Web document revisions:
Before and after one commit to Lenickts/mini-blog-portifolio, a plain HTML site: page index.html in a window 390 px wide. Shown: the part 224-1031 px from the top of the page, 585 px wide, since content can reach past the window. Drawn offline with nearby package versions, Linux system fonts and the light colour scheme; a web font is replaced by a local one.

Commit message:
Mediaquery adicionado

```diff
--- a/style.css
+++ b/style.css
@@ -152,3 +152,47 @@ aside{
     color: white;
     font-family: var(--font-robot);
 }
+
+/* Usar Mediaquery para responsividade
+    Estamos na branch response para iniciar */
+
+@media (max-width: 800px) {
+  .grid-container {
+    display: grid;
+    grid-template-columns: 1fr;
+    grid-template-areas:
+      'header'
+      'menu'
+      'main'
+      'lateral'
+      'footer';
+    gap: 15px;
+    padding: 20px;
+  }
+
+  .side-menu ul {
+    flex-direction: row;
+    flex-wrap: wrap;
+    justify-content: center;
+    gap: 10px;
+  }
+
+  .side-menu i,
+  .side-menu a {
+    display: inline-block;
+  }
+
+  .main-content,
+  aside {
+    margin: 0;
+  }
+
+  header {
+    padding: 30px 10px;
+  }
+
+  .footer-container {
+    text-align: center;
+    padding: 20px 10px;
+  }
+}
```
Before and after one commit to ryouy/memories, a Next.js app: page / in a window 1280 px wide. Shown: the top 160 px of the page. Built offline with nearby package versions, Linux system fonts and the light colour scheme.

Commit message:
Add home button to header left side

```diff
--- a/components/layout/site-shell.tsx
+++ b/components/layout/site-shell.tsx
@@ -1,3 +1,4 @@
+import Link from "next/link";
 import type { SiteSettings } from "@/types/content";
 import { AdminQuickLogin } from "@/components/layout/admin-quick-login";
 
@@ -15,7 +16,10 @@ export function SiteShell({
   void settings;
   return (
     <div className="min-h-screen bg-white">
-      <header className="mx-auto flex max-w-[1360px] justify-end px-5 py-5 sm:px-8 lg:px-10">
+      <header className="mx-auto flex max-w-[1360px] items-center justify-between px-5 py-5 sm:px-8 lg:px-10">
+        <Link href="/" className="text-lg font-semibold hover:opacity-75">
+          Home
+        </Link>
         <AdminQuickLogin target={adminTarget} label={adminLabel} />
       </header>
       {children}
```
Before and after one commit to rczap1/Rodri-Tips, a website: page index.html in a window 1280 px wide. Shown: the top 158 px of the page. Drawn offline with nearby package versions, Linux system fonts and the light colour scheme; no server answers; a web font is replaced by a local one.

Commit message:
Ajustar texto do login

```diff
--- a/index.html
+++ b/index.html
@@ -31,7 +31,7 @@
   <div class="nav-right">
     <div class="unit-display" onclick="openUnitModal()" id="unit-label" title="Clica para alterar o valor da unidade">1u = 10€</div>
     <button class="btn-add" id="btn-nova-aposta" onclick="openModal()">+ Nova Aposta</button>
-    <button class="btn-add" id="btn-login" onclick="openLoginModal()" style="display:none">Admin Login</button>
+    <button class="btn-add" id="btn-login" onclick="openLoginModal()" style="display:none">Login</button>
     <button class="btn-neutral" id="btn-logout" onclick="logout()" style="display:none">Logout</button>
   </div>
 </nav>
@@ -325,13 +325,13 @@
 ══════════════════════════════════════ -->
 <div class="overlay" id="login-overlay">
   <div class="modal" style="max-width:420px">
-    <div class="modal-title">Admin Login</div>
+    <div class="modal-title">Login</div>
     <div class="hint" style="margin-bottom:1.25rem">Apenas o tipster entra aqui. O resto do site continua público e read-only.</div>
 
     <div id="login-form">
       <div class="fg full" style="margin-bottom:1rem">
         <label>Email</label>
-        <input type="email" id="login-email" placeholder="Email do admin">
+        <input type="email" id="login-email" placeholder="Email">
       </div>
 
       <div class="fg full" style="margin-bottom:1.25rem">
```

__WORK REQUEST__: Write the records above out again, exactly as they are.

__ANSWER BOX__:
Before and after one commit to Lenickts/mini-blog-portifolio, a plain HTML site: page index.html in a window 390 px wide. Shown: the part 224-1031 px from the top of the page, 585 px wide, since content can reach past the window. Drawn offline with nearby package versions, Linux system fonts and the light colour scheme; a web font is replaced by a local one.

Commit message:
Mediaquery adicionado

```diff
--- a/style.css
+++ b/style.css
@@ -152,3 +152,47 @@ aside{
     color: white;
     font-family: var(--font-robot);
 }
+
+/* Usar Mediaquery para responsividade
+    Estamos na branch response para iniciar */
+
+@media (max-width: 800px) {
+  .grid-container {
+    display: grid;
+    grid-template-columns: 1fr;
+    grid-template-areas:
+      'header'
+      'menu'
+      'main'
+      'lateral'
+      'footer';
+    gap: 15px;
+    padding: 20px;
+  }
+
+  .side-menu ul {
+    flex-direction: row;
+    flex-wrap: wrap;
+    justify-content: center;
+    gap: 10px;
+  }
+
+  .side-menu i,
+  .side-menu a {
+    display: inline-block;
+  }
+
+  .main-content,
+  aside {
+    margin: 0;
+  }
+
+  header {
+    padding: 30px 10px;
+  }
+
+  .footer-container {
+    text-align: center;
+    padding: 20px 10px;
+  }
+}
```
Before and after one commit to ryouy/memories, a Next.js app: page / in a window 1280 px wide. Shown: the top 160 px of the page. Built offline with nearby package versions, Linux system fonts and the light colour scheme.

Commit message:
Add home button to header left side

```diff
--- a/components/layout/site-shell.tsx
+++ b/components/layout/site-shell.tsx
@@ -1,3 +1,4 @@
+import Link from "next/link";
 import type { SiteSettings } from "@/types/content";
 import { AdminQuickLogin } from "@/components/layout/admin-quick-login";
 
@@ -15,7 +16,10 @@ export function SiteShell({
   void settings;
   return (
     <div className="min-h-screen bg-white">
-      <header className="mx-auto flex max-w-[1360px] justify-end px-5 py-5 sm:px-8 lg:px-10">
+      <header className="mx-auto flex max-w-[1360px] items-center justify-between px-5 py-5 sm:px-8 lg:px-10">
+        <Link href="/" className="text-lg font-semibold hover:opacity-75">
+          Home
+        </Link>
         <AdminQuickLogin target={adminTarget} label={adminLabel} />
       </header>
       {children}
```
Before and after one commit to rczap1/Rodri-Tips, a website: page index.html in a window 1280 px wide. Shown: the top 158 px of the page. Drawn offline with nearby package versions, Linux system fonts and the light colour scheme; no server answers; a web font is replaced by a local one.

Commit message:
Ajustar texto do login

```diff
--- a/index.html
+++ b/index.html
@@ -31,7 +31,7 @@
   <div class="nav-right">
     <div class="unit-display" onclick="openUnitModal()" id="unit-label" title="Clica para alterar o valor da unidade">1u = 10€</div>
     <button class="btn-add" id="btn-nova-aposta" onclick="openModal()">+ Nova Aposta</button>
-    <button class="btn-add" id="btn-login" onclick="openLoginModal()" style="display:none">Admin Login</button>
+    <button class="btn-add" id="btn-login" onclick="openLoginModal()" style="display:none">Login</button>
     <button class="btn-neutral" id="btn-logout" onclick="logout()" style="display:none">Logout</button>
   </div>
 </nav>
@@ -325,13 +325,13 @@
 ══════════════════════════════════════ -->
 <div class="overlay" id="login-overlay">
   <div class="modal" style="max-width:420px">
-    <div class="modal-title">Admin Login</div>
+    <div class="modal-title">Login</div>
     <div class="hint" style="margin-bottom:1.25rem">Apenas o tipster entra aqui. O resto do site continua público e read-only.</div>
 
     <div id="login-form">
       <div class="fg full" style="margin-bottom:1rem">
         <label>Email</label>
-        <input type="email" id="login-email" placeholder="Email do admin">
+        <input type="email" id="login-email" placeholder="Email">
       </div>
 
       <div class="fg full" style="margin-bottom:1.25rem">
```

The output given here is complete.